“It doesn’t model these buildings as they are operated in reality or as they need to be operated for the health and safety of occupants with minimum air changes,” he said. “It doesn’t allow for modelling using appropriate ventilation logic to maximise efficiency.”
The problem, he added, is made worse because, due to its design limitations and protocol, NatHERS is discouraging and disallowing naturally conditioned buildings with more effective energy efficiency outcomes.
“It is actively promoting poor building outcomes,” he argued. “This may be unintentional but it is a real consequence. If it cannot model earth buildings that are in effect mass-linked ventilated buildings then to use it to model these buildings gives erroneous results.”

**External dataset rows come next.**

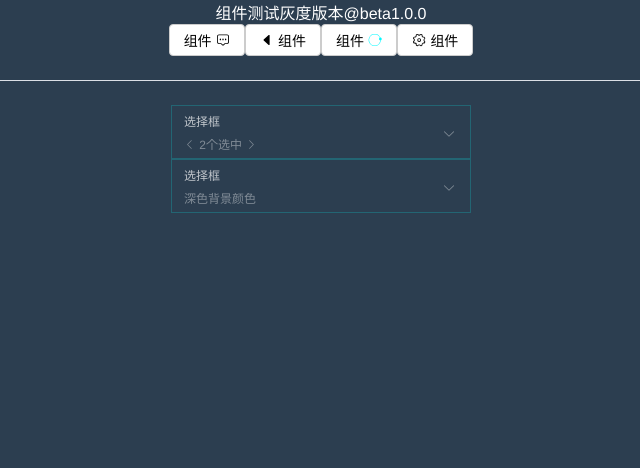
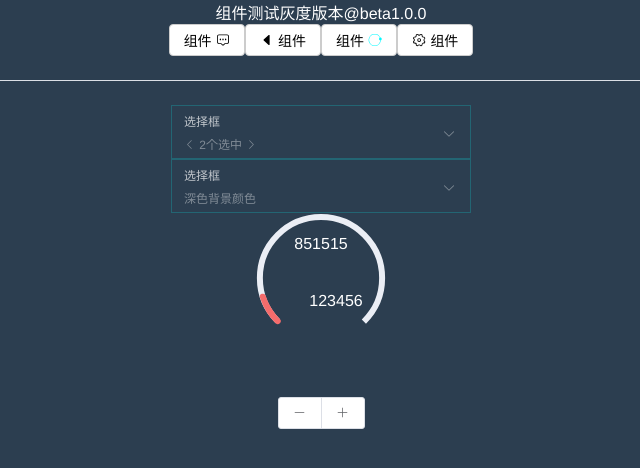
Before and after one commit to rwerplus/webpack-vue3, a Vue app: page /#/ in a window 1280 px wide. Shown: the top 468 px of the page, without its empty margins (319-959 px from the left). Built offline with nearby package versions, Linux system fonts and the light colour scheme.

Commit message:
增加progress组件

```diff
--- /dev/null
+++ b/src/components/common/CProcess.vue
@@ -0,0 +1,106 @@
+<template>
+  <section class="c-process-wrap">
+    <div class="c-content">
+      <aside class="c-left-process" @click.stop="handleClick('123')">
+        851515
+      </aside>
+      <aside class="c-right-process" @click="handleClick">
+        123456
+      </aside>
+    </div>
+    <el-progress type="dashboard"
+                 color="#000"
+                 :width="130"
+                 :show-text="false"
+                 :percentage="percentage" :color="colors"></el-progress>
+    <div style="margin-top: 50px">
+      <el-button-group>
+        <el-button icon="el-icon-minus" @click.stop="decrease"></el-button>
+        <el-button icon="el-icon-plus" @click.stop="increase"></el-button>
+      </el-button-group>
+    </div>
+  </section>
+</template>
+
+<script>
+  export default {
+    name: 'CProcess',
+    data() {
+      return {
+        percentage: 10,
+        colors: [
+          {color: '#f56c6c', percentage: 20},
+          {color: '#e6a23c', percentage: 40},
+          {color: '#5cb87a', percentage: 60},
+          {color: '#1989fa', percentage: 80},
+          {color: '#6f7ad3', percentage: 100}
+        ]
+      };
+    },
+    methods: {
+      handleClick(e) {
+        console.log(e)
+        console.log('left')
+      },
+      increase() {
+        this.percentage += 10;
+        if (this.percentage > 100) {
+          this.percentage = 100;
+        }
+      },
+      decrease() {
+        this.percentage -= 10;
+        if (this.percentage < 0) {
+          this.percentage = 0;
+        }
+      }
+    }
+  }
+</script>
+
+<style lang="scss">
+.c-process-wrap {
+  display: inline-block;
+  position: relative;
+  .c-content {
+    position: absolute;
+    width: inherit;
+    height: inherit;
+    padding: 22px;
+    top: 0;
+    left: 0;
+    z-index: 3003;
+    .c-left-process{
+      text-align: left;
+      display: inline-block;
+      overflow: visible;
+      /*width: 0;*/
+      /*height: 0;*/
+      /*border-top: 70px solid transparent;*/
+      /*border-right: 70px solid transparent;*/
+      /*position: relative;*/
+      /*cursor: pointer;*/
+      .c-number-inner {
+        position: absolute;
+        top: 23px;
+        left: 27px;
+      }
+    }
+    .c-right-process{
+      overflow: visible;
+      display: inline-block;
+      transform: translateX(15px) translateY(39px);
+      /*width: 0;*/
+      /*height: 0;*/
+      /*border-bottom: 50px solid transparent;*/
+      /*border-left: 50px solid transparent;*/
+      cursor: pointer;
+      .c-number-inner {
+        position: absolute;
+        bottom: -63px;
+        left: -50px;
+      }
+    }
+  }
+}
+</style>
--- a/src/views/Home.vue
+++ b/src/views/Home.vue
@@ -9,6 +9,7 @@
     <el-divider/>
     <c-multiple-select :options="options" @ok="handleOk" :selected="['h_1','h_2']" elementLabel="q" elementValue="sa"/>
     <c-single-select :options="options" elementLabel="q" selected="深色背景颜色" elementValue="sa"></c-single-select>
+    <c-process/>
   </div>
 </template>
 
@@ -16,10 +17,12 @@
   // @ is an alias to /src
   import HelloWorld from '@/components/HelloWorld.vue'
   import CSingleSelect from '../components/common/CSingleSelect'
+  import CProcess from '../components/common/CProcess'
 
   export default {
     name: 'Home',
     components: {
+      CProcess,
       CSingleSelect,
       HelloWorld,
     },
```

This, Hickson said, sends the wrong message to designers, architects, building assessors and certifiers, builders and clients. He is at a loss as to why bureaucrats and politicians worldwide have legislated the industry down this path and counter to the intentions of professional thermal modelling experts.
So what is the reason? According to the NatHERS administrator, major project builders constructing those ubiquitous lightweight buildings support NatHERS because they can use the same design in any climate, on any site, in any orientation and still easily comply with NatHERS.
“To me, this is an indication of failure of the scheme to improve design and that it simply about mitigating problems with poor designs,” said Hickson.
“The CSIRO Chenath engine is sound and there is no doubt that thermal modelling can be useful in optimising design. We need NatHERS to be capable of modelling naturally conditioned buildings, all buildings with minimum air changes and building designs not just building envelopes.
“Buildings proposed for tropical Darwin with a latitude just 12.5 degrees south of the equator should look totally different to buildings proposed for a much colder Hobart, 42 degrees south of the equator. The age-old approach of designing buildings to suit climates is the one I support.”